### [Problem statement]
Check each line of the entries below for the word "must", then report how many have it, with no other words.

### [Input for this task]
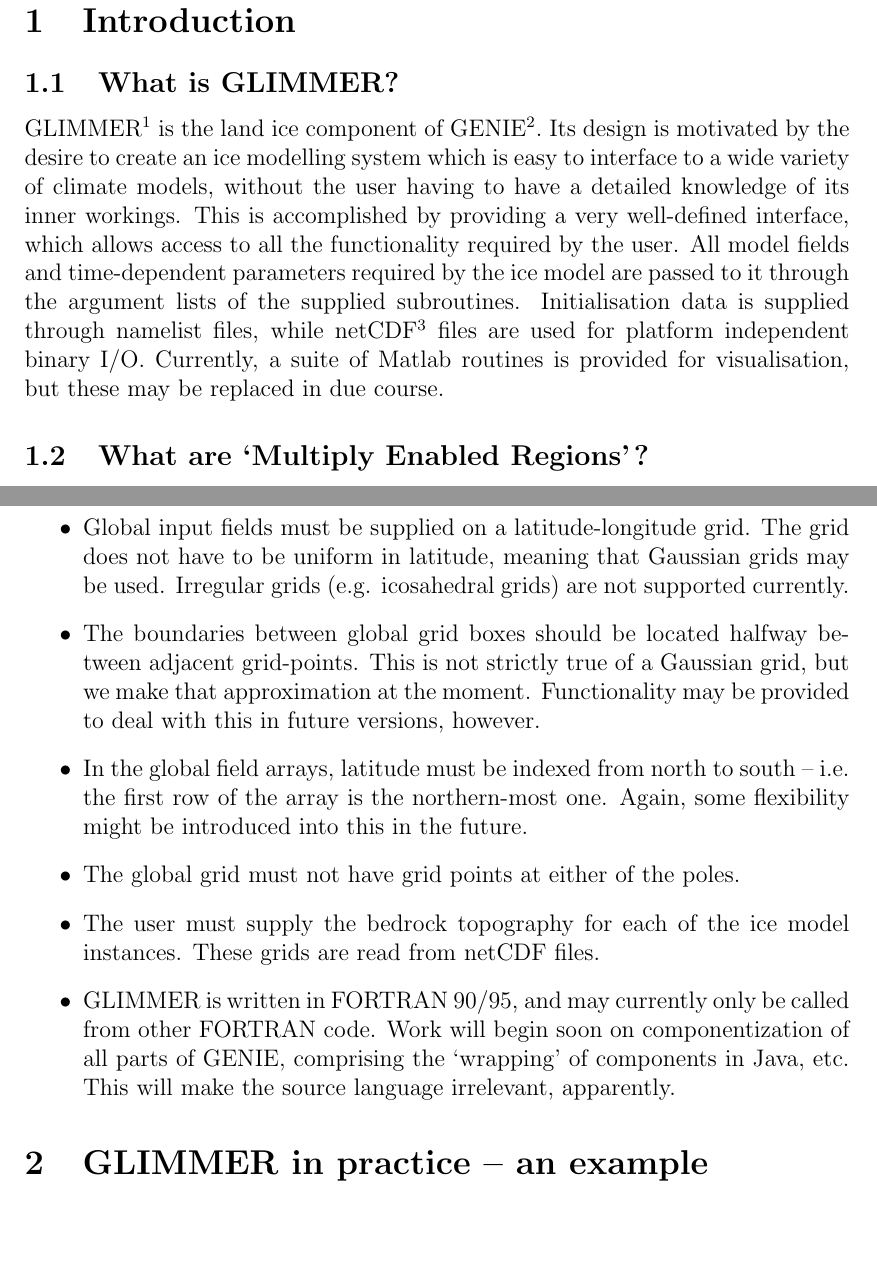
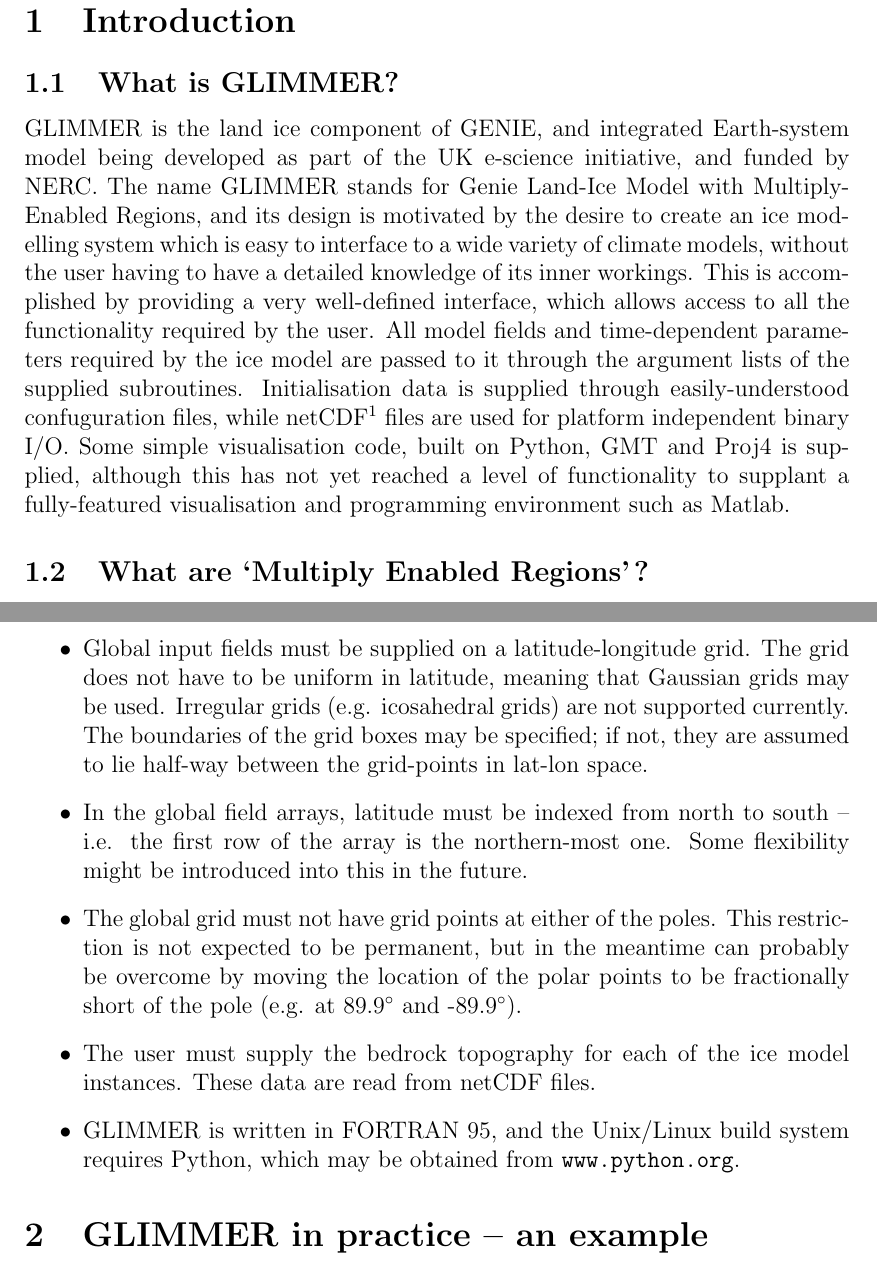
Before and after one commit to glimmer-cism/glimmer-cism-glimmer, a LaTeX document (doc/ug_ps.tex, which reads doc/ug/intro.tex): two parts of pages 3 and 4 of 22, joined at a grey line, cut so that both start at the same text, the shorter picture padded with empty space. Compiled offline with pdfLaTeX.

Commit message:
Changed top-level config file to new style, and began updating documentation
git-svn-id: https://svn.berlios.de/svnroot/repos/glimmer-cism/glimmer-cism/glimmer/trunk@156 2cfc7cc4-626f-0410-8325-f6cb4dace9bf

```diff
--- a/doc/ug/intro.tex
+++ b/doc/ug/intro.tex
@@ -2,20 +2,23 @@
 
 \subsection{What is GLIMMER?}
 
-GLIMMER\footnote{GENIE Land-Ice Model with Multiply Enabled
-Regions} is the land ice component of GENIE\footnote{Grid-ENabled
-Integrated Earth-system model}. Its design is motivated by the desire to
+GLIMMER is the land ice component of GENIE, and integrated Earth-system model
+being developed as part of the UK e-science initiative, and funded by
+NERC. The name GLIMMER stands for Genie Land-Ice Model with Multiply-Enabled
+Regions, and its design is motivated by the desire to
 create an ice modelling system which is easy to interface to a wide variety of
-climate models, without
-the user having to have a detailed knowledge of its inner workings. This is
+climate models, without the user having to have a detailed knowledge of its
+inner workings. This is
 accomplished by providing a very well-defined interface, which allows access to
 all the functionality required by the user. All model fields and
 time-dependent parameters required by the ice model are passed to it through
 the argument lists of the supplied subroutines. Initialisation data is
-supplied through namelist files, while netCDF\footnote{\texttt{http://www.unidata.ucar.edu/packages/netcdf/index.html}}
-files are used for platform independent binary I/O.
-Currently, a suite of Matlab routines is provided for visualisation,
-but these may be replaced in due course.
+supplied through easily-understood confuguration files, while
+netCDF\footnote{\texttt{http://www.unidata.ucar.edu/packages/netcdf/index.html}}
+files are used for platform independent binary I/O. Some simple visualisation
+code, built on Python, GMT and Proj4 is supplied, although this has not yet
+reached a level of functionality to supplant a fully-featured visualisation
+and programming environment such as Matlab.
 
 \subsection{What are `Multiply Enabled Regions'?}
 
@@ -49,19 +52,17 @@
 \item Global input fields must be supplied on a latitude-longitude
   grid. The grid does not have to be uniform in latitude, meaning that
   Gaussian grids may be used. Irregular grids (e.g. icosahedral grids) are not
-  supported currently.
-\item The boundaries between global grid boxes should be located halfway
-  between adjacent grid-points. This is not strictly true of a Gaussian grid,
-  but we make that approximation at the moment. Functionality may be provided
-  to deal with this in future versions, however.
+  supported currently. The boundaries of the grid boxes may be specified; if
+  not, they are assumed to lie half-way between the grid-points in lat-lon space.
 \item In the global field arrays, latitude must be indexed from north to south
-  -- i.e. the first row of the array is the northern-most one. Again, some
+  -- i.e. the first row of the array is the northern-most one. Some
   flexibility might be introduced into this in the future.
-\item The global grid must not have grid points at either of the poles.
+\item The global grid must not have grid points at either of the poles. This
+  restriction is not expected to be permanent, but in the meantime
+  can probably be overcome by moving the location of the polar points to be
+  fractionally short of the pole (e.g. at 89.9$^{\circ}$ and -89.9$^{\circ}$).
 \item The user must supply the bedrock topography for each of the ice model
-  instances. These grids are read from netCDF files.
-\item GLIMMER is written in FORTRAN 90/95, and may currently only be called from
-  other FORTRAN code. Work will begin soon on componentization of
-  all parts of GENIE, comprising the `wrapping' of components in Java,
-  etc. This will make the source language irrelevant, apparently.
+  instances. These data are read from netCDF files.
+\item GLIMMER is written in FORTRAN 95, and the Unix/Linux build system
+  requires Python, which may be obtained from \texttt{www.python.org}.
 \end{itemize}
```
Also changed, not shown: 4 other files.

### [Answer to this problem]
5